• _Task prompt_
Your task is to give the data again, exactly, with every line intact.

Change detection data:
◆ ◆ ◆ ◆
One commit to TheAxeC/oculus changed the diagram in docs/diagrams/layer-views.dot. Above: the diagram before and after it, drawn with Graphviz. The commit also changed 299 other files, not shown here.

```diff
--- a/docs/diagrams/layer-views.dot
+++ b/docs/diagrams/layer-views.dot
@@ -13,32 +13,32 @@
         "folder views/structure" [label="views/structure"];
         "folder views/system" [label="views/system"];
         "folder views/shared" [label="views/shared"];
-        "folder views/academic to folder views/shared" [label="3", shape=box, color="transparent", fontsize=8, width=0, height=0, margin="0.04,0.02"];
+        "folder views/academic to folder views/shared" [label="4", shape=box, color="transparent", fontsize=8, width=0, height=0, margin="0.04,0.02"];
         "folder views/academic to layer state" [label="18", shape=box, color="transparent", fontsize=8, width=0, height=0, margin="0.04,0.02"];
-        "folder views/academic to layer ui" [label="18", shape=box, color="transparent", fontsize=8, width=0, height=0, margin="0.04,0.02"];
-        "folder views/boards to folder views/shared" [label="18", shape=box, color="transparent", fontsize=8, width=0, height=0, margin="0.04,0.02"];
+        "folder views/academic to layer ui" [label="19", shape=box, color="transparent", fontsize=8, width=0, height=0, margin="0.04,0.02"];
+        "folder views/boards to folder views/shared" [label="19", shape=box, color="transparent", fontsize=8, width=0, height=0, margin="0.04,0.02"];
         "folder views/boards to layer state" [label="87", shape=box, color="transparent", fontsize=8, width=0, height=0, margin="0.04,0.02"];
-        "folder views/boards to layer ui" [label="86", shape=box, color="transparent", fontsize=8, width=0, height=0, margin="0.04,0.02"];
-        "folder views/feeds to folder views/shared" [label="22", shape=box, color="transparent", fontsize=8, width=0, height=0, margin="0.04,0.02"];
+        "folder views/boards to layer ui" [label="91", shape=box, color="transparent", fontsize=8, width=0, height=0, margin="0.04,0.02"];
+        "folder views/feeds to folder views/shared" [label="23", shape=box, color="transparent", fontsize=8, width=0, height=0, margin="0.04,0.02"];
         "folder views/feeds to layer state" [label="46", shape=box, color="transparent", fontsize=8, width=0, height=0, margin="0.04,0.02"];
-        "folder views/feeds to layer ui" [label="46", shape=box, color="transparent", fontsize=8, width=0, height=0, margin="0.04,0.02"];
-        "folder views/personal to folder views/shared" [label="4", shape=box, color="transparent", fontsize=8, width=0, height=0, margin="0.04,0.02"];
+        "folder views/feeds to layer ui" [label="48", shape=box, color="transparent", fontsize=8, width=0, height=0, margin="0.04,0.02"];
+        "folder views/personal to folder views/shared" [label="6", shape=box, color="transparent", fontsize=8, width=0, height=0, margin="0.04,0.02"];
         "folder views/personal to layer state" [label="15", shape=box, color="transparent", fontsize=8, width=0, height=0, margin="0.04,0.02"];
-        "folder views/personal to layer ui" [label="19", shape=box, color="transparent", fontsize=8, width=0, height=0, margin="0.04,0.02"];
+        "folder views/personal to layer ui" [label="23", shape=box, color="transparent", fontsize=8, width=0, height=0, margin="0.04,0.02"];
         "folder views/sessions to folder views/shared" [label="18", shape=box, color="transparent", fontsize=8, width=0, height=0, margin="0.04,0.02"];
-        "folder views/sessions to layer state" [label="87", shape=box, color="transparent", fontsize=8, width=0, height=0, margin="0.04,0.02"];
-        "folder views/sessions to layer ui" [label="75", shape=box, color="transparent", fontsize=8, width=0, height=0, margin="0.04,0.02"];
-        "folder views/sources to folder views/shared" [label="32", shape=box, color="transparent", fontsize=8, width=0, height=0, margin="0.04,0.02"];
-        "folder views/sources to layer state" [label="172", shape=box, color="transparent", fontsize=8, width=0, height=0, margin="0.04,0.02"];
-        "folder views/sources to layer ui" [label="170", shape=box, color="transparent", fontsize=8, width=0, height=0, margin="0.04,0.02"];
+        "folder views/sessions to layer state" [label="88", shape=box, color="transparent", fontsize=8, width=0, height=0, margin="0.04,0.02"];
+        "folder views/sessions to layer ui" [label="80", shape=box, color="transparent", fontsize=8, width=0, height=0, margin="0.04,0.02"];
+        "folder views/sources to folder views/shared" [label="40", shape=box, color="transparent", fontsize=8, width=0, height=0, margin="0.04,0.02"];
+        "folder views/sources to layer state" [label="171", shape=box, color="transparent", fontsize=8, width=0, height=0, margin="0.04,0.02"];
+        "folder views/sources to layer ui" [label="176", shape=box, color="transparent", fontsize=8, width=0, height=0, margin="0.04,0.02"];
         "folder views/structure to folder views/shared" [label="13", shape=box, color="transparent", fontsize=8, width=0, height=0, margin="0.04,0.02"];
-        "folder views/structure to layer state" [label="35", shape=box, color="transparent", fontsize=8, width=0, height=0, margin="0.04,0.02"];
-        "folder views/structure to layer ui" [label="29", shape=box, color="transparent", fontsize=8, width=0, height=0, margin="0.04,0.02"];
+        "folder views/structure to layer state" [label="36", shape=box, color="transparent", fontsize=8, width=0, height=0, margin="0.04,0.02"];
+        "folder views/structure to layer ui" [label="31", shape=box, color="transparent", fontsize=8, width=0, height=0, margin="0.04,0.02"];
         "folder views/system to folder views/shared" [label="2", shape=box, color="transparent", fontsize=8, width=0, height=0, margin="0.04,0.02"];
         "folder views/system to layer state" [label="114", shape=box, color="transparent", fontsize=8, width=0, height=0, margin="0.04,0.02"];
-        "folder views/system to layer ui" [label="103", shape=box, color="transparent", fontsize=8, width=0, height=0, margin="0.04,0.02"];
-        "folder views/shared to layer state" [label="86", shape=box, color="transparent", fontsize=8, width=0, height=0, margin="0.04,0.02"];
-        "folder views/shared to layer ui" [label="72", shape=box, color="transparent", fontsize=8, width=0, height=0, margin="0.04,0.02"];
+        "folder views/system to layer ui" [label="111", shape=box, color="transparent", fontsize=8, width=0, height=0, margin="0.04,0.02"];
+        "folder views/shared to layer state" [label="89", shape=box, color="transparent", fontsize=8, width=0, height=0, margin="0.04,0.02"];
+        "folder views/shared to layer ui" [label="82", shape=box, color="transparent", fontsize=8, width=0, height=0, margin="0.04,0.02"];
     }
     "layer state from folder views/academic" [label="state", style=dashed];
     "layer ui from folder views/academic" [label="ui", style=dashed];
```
◆ ◆ ◆ ◆
• _Answer space_
One commit to TheAxeC/oculus changed the diagram in docs/diagrams/layer-views.dot. Above: the diagram before and after it, drawn with Graphviz. The commit also changed 299 other files, not shown here.

```diff
--- a/docs/diagrams/layer-views.dot
+++ b/docs/diagrams/layer-views.dot
@@ -13,32 +13,32 @@
         "folder views/structure" [label="views/structure"];
         "folder views/system" [label="views/system"];
         "folder views/shared" [label="views/shared"];
-        "folder views/academic to folder views/shared" [label="3", shape=box, color="transparent", fontsize=8, width=0, height=0, margin="0.04,0.02"];
+        "folder views/academic to folder views/shared" [label="4", shape=box, color="transparent", fontsize=8, width=0, height=0, margin="0.04,0.02"];
         "folder views/academic to layer state" [label="18", shape=box, color="transparent", fontsize=8, width=0, height=0, margin="0.04,0.02"];
-        "folder views/academic to layer ui" [label="18", shape=box, color="transparent", fontsize=8, width=0, height=0, margin="0.04,0.02"];
-        "folder views/boards to folder views/shared" [label="18", shape=box, color="transparent", fontsize=8, width=0, height=0, margin="0.04,0.02"];
+        "folder views/academic to layer ui" [label="19", shape=box, color="transparent", fontsize=8, width=0, height=0, margin="0.04,0.02"];
+        "folder views/boards to folder views/shared" [label="19", shape=box, color="transparent", fontsize=8, width=0, height=0, margin="0.04,0.02"];
         "folder views/boards to layer state" [label="87", shape=box, color="transparent", fontsize=8, width=0, height=0, margin="0.04,0.02"];
-        "folder views/boards to layer ui" [label="86", shape=box, color="transparent", fontsize=8, width=0, height=0, margin="0.04,0.02"];
-        "folder views/feeds to folder views/shared" [label="22", shape=box, color="transparent", fontsize=8, width=0, height=0, margin="0.04,0.02"];
+        "folder views/boards to layer ui" [label="91", shape=box, color="transparent", fontsize=8, width=0, height=0, margin="0.04,0.02"];
+        "folder views/feeds to folder views/shared" [label="23", shape=box, color="transparent", fontsize=8, width=0, height=0, margin="0.04,0.02"];
         "folder views/feeds to layer state" [label="46", shape=box, color="transparent", fontsize=8, width=0, height=0, margin="0.04,0.02"];
-        "folder views/feeds to layer ui" [label="46", shape=box, color="transparent", fontsize=8, width=0, height=0, margin="0.04,0.02"];
-        "folder views/personal to folder views/shared" [label="4", shape=box, color="transparent", fontsize=8, width=0, height=0, margin="0.04,0.02"];
+        "folder views/feeds to layer ui" [label="48", shape=box, color="transparent", fontsize=8, width=0, height=0, margin="0.04,0.02"];
+        "folder views/personal to folder views/shared" [label="6", shape=box, color="transparent", fontsize=8, width=0, height=0, margin="0.04,0.02"];
         "folder views/personal to layer state" [label="15", shape=box, color="transparent", fontsize=8, width=0, height=0, margin="0.04,0.02"];
-        "folder views/personal to layer ui" [label="19", shape=box, color="transparent", fontsize=8, width=0, height=0, margin="0.04,0.02"];
+        "folder views/personal to layer ui" [label="23", shape=box, color="transparent", fontsize=8, width=0, height=0, margin="0.04,0.02"];
         "folder views/sessions to folder views/shared" [label="18", shape=box, color="transparent", fontsize=8, width=0, height=0, margin="0.04,0.02"];
-        "folder views/sessions to layer state" [label="87", shape=box, color="transparent", fontsize=8, width=0, height=0, margin="0.04,0.02"];
-        "folder views/sessions to layer ui" [label="75", shape=box, color="transparent", fontsize=8, width=0, height=0, margin="0.04,0.02"];
-        "folder views/sources to folder views/shared" [label="32", shape=box, color="transparent", fontsize=8, width=0, height=0, margin="0.04,0.02"];
-        "folder views/sources to layer state" [label="172", shape=box, color="transparent", fontsize=8, width=0, height=0, margin="0.04,0.02"];
-        "folder views/sources to layer ui" [label="170", shape=box, color="transparent", fontsize=8, width=0, height=0, margin="0.04,0.02"];
+        "folder views/sessions to layer state" [label="88", shape=box, color="transparent", fontsize=8, width=0, height=0, margin="0.04,0.02"];
+        "folder views/sessions to layer ui" [label="80", shape=box, color="transparent", fontsize=8, width=0, height=0, margin="0.04,0.02"];
+        "folder views/sources to folder views/shared" [label="40", shape=box, color="transparent", fontsize=8, width=0, height=0, margin="0.04,0.02"];
+        "folder views/sources to layer state" [label="171", shape=box, color="transparent", fontsize=8, width=0, height=0, margin="0.04,0.02"];
+        "folder views/sources to layer ui" [label="176", shape=box, color="transparent", fontsize=8, width=0, height=0, margin="0.04,0.02"];
         "folder views/structure to folder views/shared" [label="13", shape=box, color="transparent", fontsize=8, width=0, height=0, margin="0.04,0.02"];
-        "folder views/structure to layer state" [label="35", shape=box, color="transparent", fontsize=8, width=0, height=0, margin="0.04,0.02"];
-        "folder views/structure to layer ui" [label="29", shape=box, color="transparent", fontsize=8, width=0, height=0, margin="0.04,0.02"];
+        "folder views/structure to layer state" [label="36", shape=box, color="transparent", fontsize=8, width=0, height=0, margin="0.04,0.02"];
+        "folder views/structure to layer ui" [label="31", shape=box, color="transparent", fontsize=8, width=0, height=0, margin="0.04,0.02"];
         "folder views/system to folder views/shared" [label="2", shape=box, color="transparent", fontsize=8, width=0, height=0, margin="0.04,0.02"];
         "folder views/system to layer state" [label="114", shape=box, color="transparent", fontsize=8, width=0, height=0, margin="0.04,0.02"];
-        "folder views/system to layer ui" [label="103", shape=box, color="transparent", fontsize=8, width=0, height=0, margin="0.04,0.02"];
-        "folder views/shared to layer state" [label="86", shape=box, color="transparent", fontsize=8, width=0, height=0, margin="0.04,0.02"];
-        "folder views/shared to layer ui" [label="72", shape=box, color="transparent", fontsize=8, width=0, height=0, margin="0.04,0.02"];
+        "folder views/system to layer ui" [label="111", shape=box, color="transparent", fontsize=8, width=0, height=0, margin="0.04,0.02"];
+        "folder views/shared to layer state" [label="89", shape=box, color="transparent", fontsize=8, width=0, height=0, margin="0.04,0.02"];
+        "folder views/shared to layer ui" [label="82", shape=box, color="transparent", fontsize=8, width=0, height=0, margin="0.04,0.02"];
     }
     "layer state from folder views/academic" [label="state", style=dashed];
     "layer ui from folder views/academic" [label="ui", style=dashed];
```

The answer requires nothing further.